Elle Woods (Reese Witherspoon) has gotten into Harvard Law School and just walked into her ex-boyfriend, Warner (Matthew Davis). If you haven’t seen Legally Blonde before, Warner dumped Elle because he didn’t believe that a girl who likes fashion as much as Elle could be “serious” enough for him. She studied her brains out and got into Harvard to convince him to take her back. Knowing that, what do we see in how this scene is constructed?
1. Color! Color psychology is my favorite movie magic trick. Here we see Elle as the only student in the building wearing green (sparkly green, at that), while everyone else is wearing muted colors like khaki and gray. According to Colorpsychology.org, green represents growth, balance, and soul-searching. It’s the perfect color for a character who discovers her self-worth like Elle!
2. Cinematography! Elle’s conversation with Warner is filmed at a medium close-up. Medium close-up shots are designed to be vaguely uncomfortable, just like the characters. Elle may look calm and collected—I know a few people who would love to have confidence like that—but inside, she’s doing several dozen cartwheels and Warner doesn’t need to see that. Warner, meanwhile, is not collected. Not one bit.
3. Music! Listen to the background score. It stops while Elle and Warner are talking and doesn’t pick back up until she walks away. When the music does come back, it starts with a low horn sound before jumping back into the happy music. It’s like even the score is holding its breath during an awkward conversation, then exhales as Elle leaves: “Whew! Glad that’s over. Girl, you nailed that!”
See what I mean? The more you know about how movies are made, the more you can appreciate the little touches. If you’re a communication major, and you thought this was interesting, ask your advisor about taking Professor Nixon’s courses this Spring! Registration opens up on November 12th. If you’re not a communication major, ask your advisor anyway. There’s no harm in trying!
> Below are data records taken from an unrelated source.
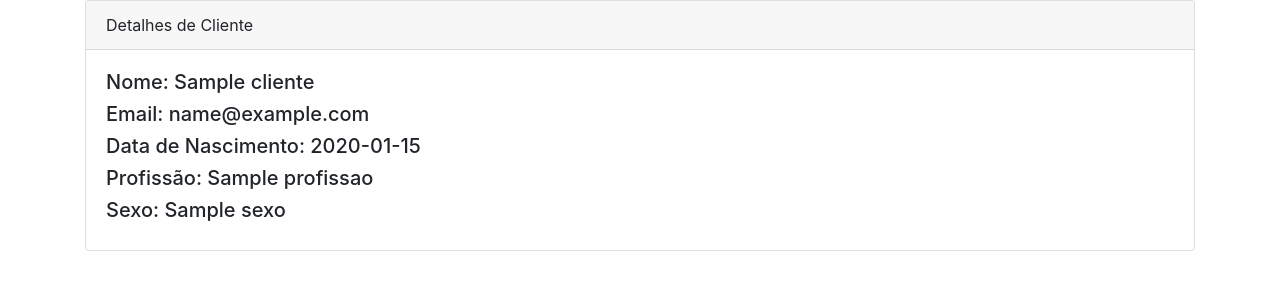
After one commit to stevillis/tw-flask-fundamentos, a Flask app: template app/templates/clientes/detalhe_cliente.html in a window 1280 px wide. The commit adds this page. Shown: the top 300 px of the page. Run offline with Flask 2, Linux system fonts and the light colour scheme; the template is opened without the code that fills it: most values are stand-ins (such as "Sample title", 1, 10 or a date in 2020); parts of the project's set-up code (start-up, migrations or seed data) failed here and were passed over; some libraries are stand-ins or nearby versions.

Commit message:
feat: list clientes by id

```diff
--- a/app/templates/clientes/base.html
+++ b/app/templates/clientes/base.html
@@ -1,17 +1,18 @@
 <!DOCTYPE html>
 <html lang="pt-br">
-
   <head>
     <meta charset="UTF-8" />
     <meta http-equiv="X-UA-Compatible" content="IE=edge" />
     <meta name="viewport" content="width=device-width, initial-scale=1.0" />
     <title>{% block title %}{% endblock title %}</title>
 
-  <link rel="stylesheet" href="{{ url_for('static', filename='css/bootstrap.min.css') }}" />
+    <link
+      rel="stylesheet"
+      href="{{ url_for('static', filename='css/bootstrap.min.css') }}"
+    />
   </head>
 
   <body>
-  {% block content %}{% endblock content %}
+    <main class="container">{% block content %}{% endblock content %}</main>
   </body>
-
 </html>
--- /dev/null
+++ b/app/templates/clientes/detalhe_cliente.html
@@ -0,0 +1,17 @@
+{% extends "clientes/base.html" %}
+{% block title %}
+Detalhes de Cliente
+{% endblock title %}
+
+{% block content %}
+<div class="card">
+    <div class="card-header">Detalhes de Cliente</div>
+    <div class="card-body">
+        <h5>Nome: {{ cliente.nome }}</h5>
+        <h5>Email: {{ cliente.email }}</h5>
+        <h5>Data de Nascimento: {{ cliente.data_nascimento.strftime("%d/%m/%Y") }}</h5>
+        <h5>Profissão: {{ cliente.profissao }}</h5>
+        <h5>Sexo: {{ cliente.sexo }}</h5>
+    </div>
+</div>
+{% endblock content %}
--- a/app/templates/clientes/lista_clientes.html
+++ b/app/templates/clientes/lista_clientes.html
@@ -16,7 +16,7 @@
   <tbody>
     {% for cliente in clientes%}
     <tr>
-      <td>{{ cliente.nome }}</td>
+      <td><a href="{{ url_for('detalhe_cliente', pk=cliente.id) }}">{{ cliente.nome }}</a></td>
       <td>{{ cliente.data_nascimento }}</td>
       <td>{{ cliente.profissao }}</td>
       <td>
```
Also changed, not shown: app/views/cliente_view.py (+7 -0 lines). Lines whose indentation alone changed are shown as unchanged.
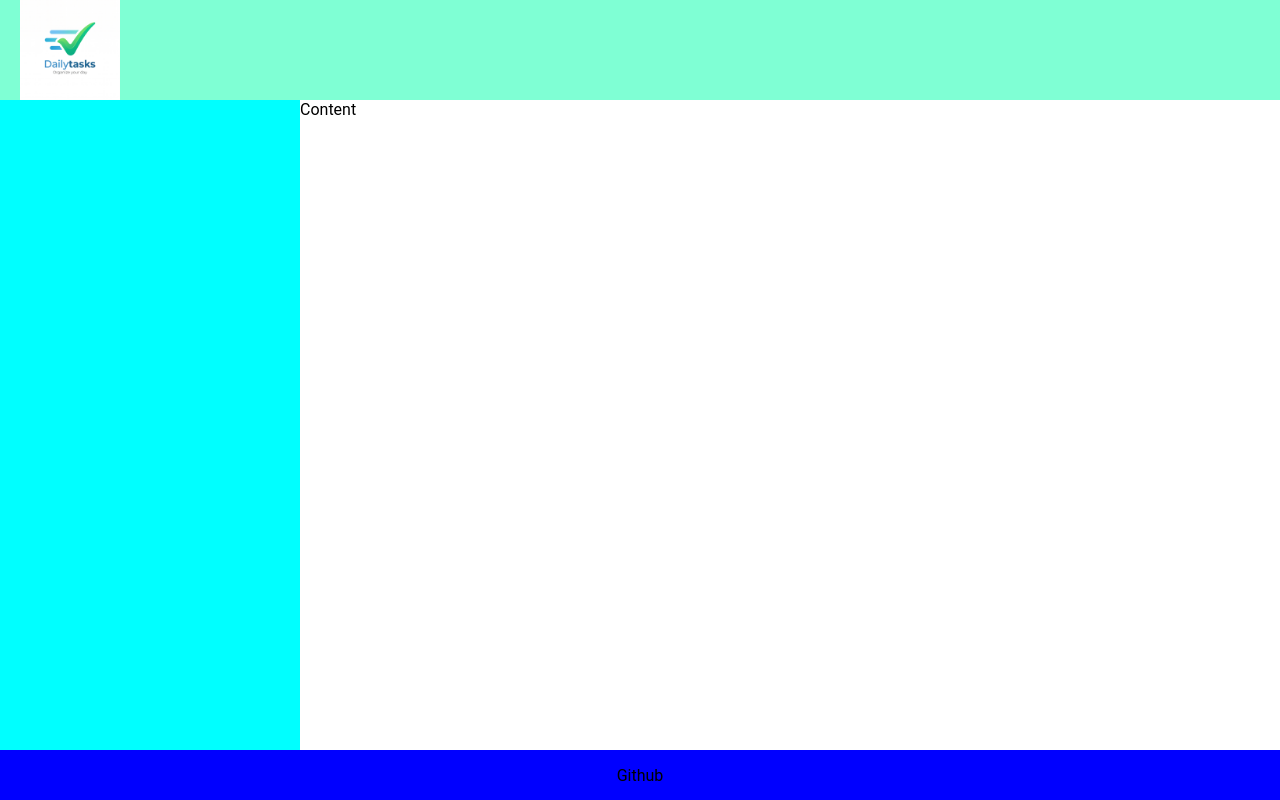
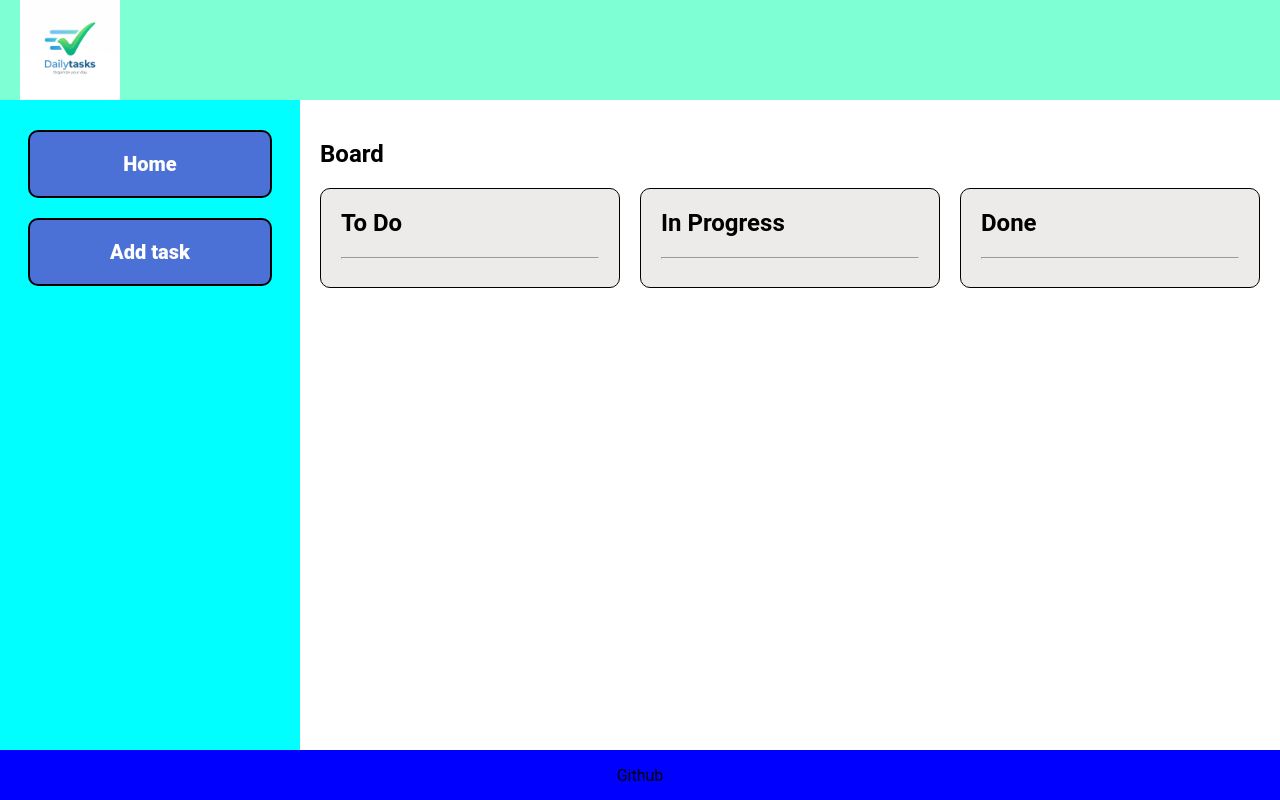
Before and after one commit to GuillaumePeixoto/mini-projet-kanban, a React (Vite) app: page / in a window 1280 px wide. Built offline with nearby package versions, Linux system fonts and the light colour scheme.

Commit message:
WIP showing tasks

```diff
--- a/src/App.jsx
+++ b/src/App.jsx
@@ -3,16 +3,21 @@ import './App.css'
 import Header from './components/Header'
 import SideBar from './components/SideBar'
 import Footer from './components/Footer'
+import Board from './pages/Board'
+import taskData from "./assets/data/tasksData.json"
 
 function App() {
+
+  const [tasksData, setTasksData] = useState(taskData);
+
   return (
     <>
       <Header></Header>
       <main>
-        <SideBar></SideBar>
-        <div className='content'>
-          Content
-        </div>
+          <SideBar></SideBar>
+          <div className='content'>
+              <Board tasks={tasksData} />
+          </div>
       </main>
       <Footer/>
     </>
--- /dev/null
+++ b/src/assets/data/tasksData.json
@@ -0,0 +1,52 @@
+[
+  {
+    "id": "1",
+    "title": "Design Landing Page",
+    "description": "Create a visually appealing landing page for the website.",
+    "assignee": "Mary Davis",
+    "status": "To Do",
+    "priority": "High",
+    "createdDate": "2023-09-15",
+    "dueDate": "2023-09-30"
+  },
+  {
+    "id": "2",
+    "title": "Develop User Registration",
+    "description": "Implement user registration functionality with email verification.",
+    "assignee": "Jane Smith",
+    "status": "In Progress",
+    "priority": "Medium",
+    "createdDate": "2023-09-16",
+    "dueDate": "2023-10-10"
+  },
+  {
+    "id": "3",
+    "title": "Bug Fix: Login Issue",
+    "description": "Investigate and fix the login problem reported by users.",
+    "assignee": "Mark Johnson",
+    "status": "In Progress",
+    "priority": "High",
+    "createdDate": "2023-09-17",
+    "dueDate": "2023-09-25"
+  },
+  {
+    "id": "4",
+    "title": "Release Version 1.0",
+    "description": "Prepare for the release of the first version of the application.",
+    "assignee": "Sarah Brown",
+    "status": "To Do",
+    "priority": "High",
+    "createdDate": "2023-09-18",
+    "dueDate": "2023-10-05"
+  },
+  {
+    "id": "5",
+    "title": "Update Documentation",
+    "description": "Update user documentation with the latest features and changes.",
+    "assignee": "David Wilson",
+    "status": "Done",
+    "priority": "Low",
+    "createdDate": "2023-09-19",
+    "dueDate": "2023-09-30"
+  }
+]
--- /dev/null
+++ b/src/components/BoardList.jsx
@@ -0,0 +1,19 @@
+import TaskCard from "./TaskCard";
+
+
+function BoardList({status, tasks}) {
+
+    console.log(tasks)
+
+    return(
+        <div className="task-list-per-status">
+            <h2>{status}</h2>
+            <hr />
+            {tasks.map((task) => {
+                <TaskCard taskDetails={task}></TaskCard>
+            })}
+        </div>
+    );
+}
+
+export default BoardList;
--- a/src/components/SideBar.jsx
+++ b/src/components/SideBar.jsx
@@ -2,7 +2,10 @@ function SideBar() {
 
     return(
         <div id="side-bar">
-
+            <div>
+                <a to="/">Home</a>
+                <a to="/task/5">Add task</a>
+            </div>
         </div>
     );
 }
--- /dev/null
+++ b/src/components/TaskCard.jsx
@@ -0,0 +1,33 @@
+function TaskCard(taskDetails) {
+  const colorByPriority = {
+    High: "red",
+    Medium: "orange",
+    Low: "green",
+  };
+
+  return (
+    <div className="tasks-list" style={{ borderLeft: colorByPriority[taskDetails.priority] }}>
+      <div>
+        <h4>Titre tache</h4>
+        <div className="person-in-charge">
+          {/* <img src="" /> */}
+          <div
+            style={{
+              border: "1px solid black",
+              borderRadius: "100%",
+              backgroundColor: "blue",
+              width: "40px",
+              height: "40px",
+            }}
+          ></div>
+          <p>Personne attribué</p>
+        </div>
+        <p>priority</p>
+        <p>Date début : </p>
+        <p>Date limite : </p>
+      </div>
+    </div>
+  );
+}
+
+export default TaskCard;
--- a/src/index.css
+++ b/src/index.css
@@ -30,13 +30,79 @@ main{
 
 .content{
   display: flex;
+  flex-direction: column;
   flex: 1;
+  padding: 20px;
 }
 
 #side-bar{
   width: 300px;
+  background-color: aqua;
+}
+
+#side-bar div{
   display: flex;
-  background-color: aqua;
+  padding: 20px 50px;
+  flex-direction: column;
+  justify-content: center;
+  align-items: center;
+}
+
+#side-bar div a{
+  margin: 10px 0px;
+  text-decoration: none;
+  background-color: #4b70d6;
+  width: 100%;
+  padding: 20px;
+  text-align: center;
+  border: 2px solid black;
+  border-radius: 10px;
+  font-weight: 800;
+  color: white;
+  font-size: 20px;
+}
+
+#side-bar div a:hover{
+  color: #4b70d6;
+  background-color: white;
+}
+
+
+.tasks-manager{
+  width: 100%;
+  display: grid;
+  grid-template-columns: repeat(3, 1fr);
+  gap: 20px;
+}
+
+.task-list-per-status{
+  background-color: rgb(236, 235, 234);
+  border: 1px solid black;
+  border-radius: 10px;
+  padding: 20px;
+}
+
+.task-list-per-status h2{
+  margin-top: 0px;
+}
+
+.tasks-list{
+  border: 1px solid rgb(197, 196, 196);
+  border-radius: 5px;
+  padding: 10px;
+}
+
+.tasks-list h4{
+  margin: 0px;
+}
+
+.tasks-list .person-in-charge{
+  display: flex;
+  flex-direction: row;
+  justify-content: start;
+  column-gap: 20px;
+  padding: 10px 0px;
+  align-items: center;
 }
 
 footer{
--- /dev/null
+++ b/src/pages/Board.jsx
@@ -0,0 +1,20 @@
+import BoardList from "../components/BoardList";
+
+function Board({tasks}) {
+  const statusType = ["To Do", "In Progress", "Done"];
+    console.log('test');
+  return (
+    <>
+      <h2>Board</h2>
+      <div className="tasks-manager">
+        {statusType.map((element, i) => {
+            console.log(element);
+            const dataPerStatus = tasks.filter((task) => task.status === element);
+            return (<BoardList key={i} status={element} tasks={dataPerStatus} />)
+        })}
+      </div>
+    </>
+  );
+}
+
+export default Board;
```
Also changed, not shown: src/pages/TaskDetail.jsx (added, +7 -0 lines).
You can also check out Understanding Movies by Louis Giannetti. There are several editions available online for only a few dollars, and the older versions are just as good as the newest one. Have fun!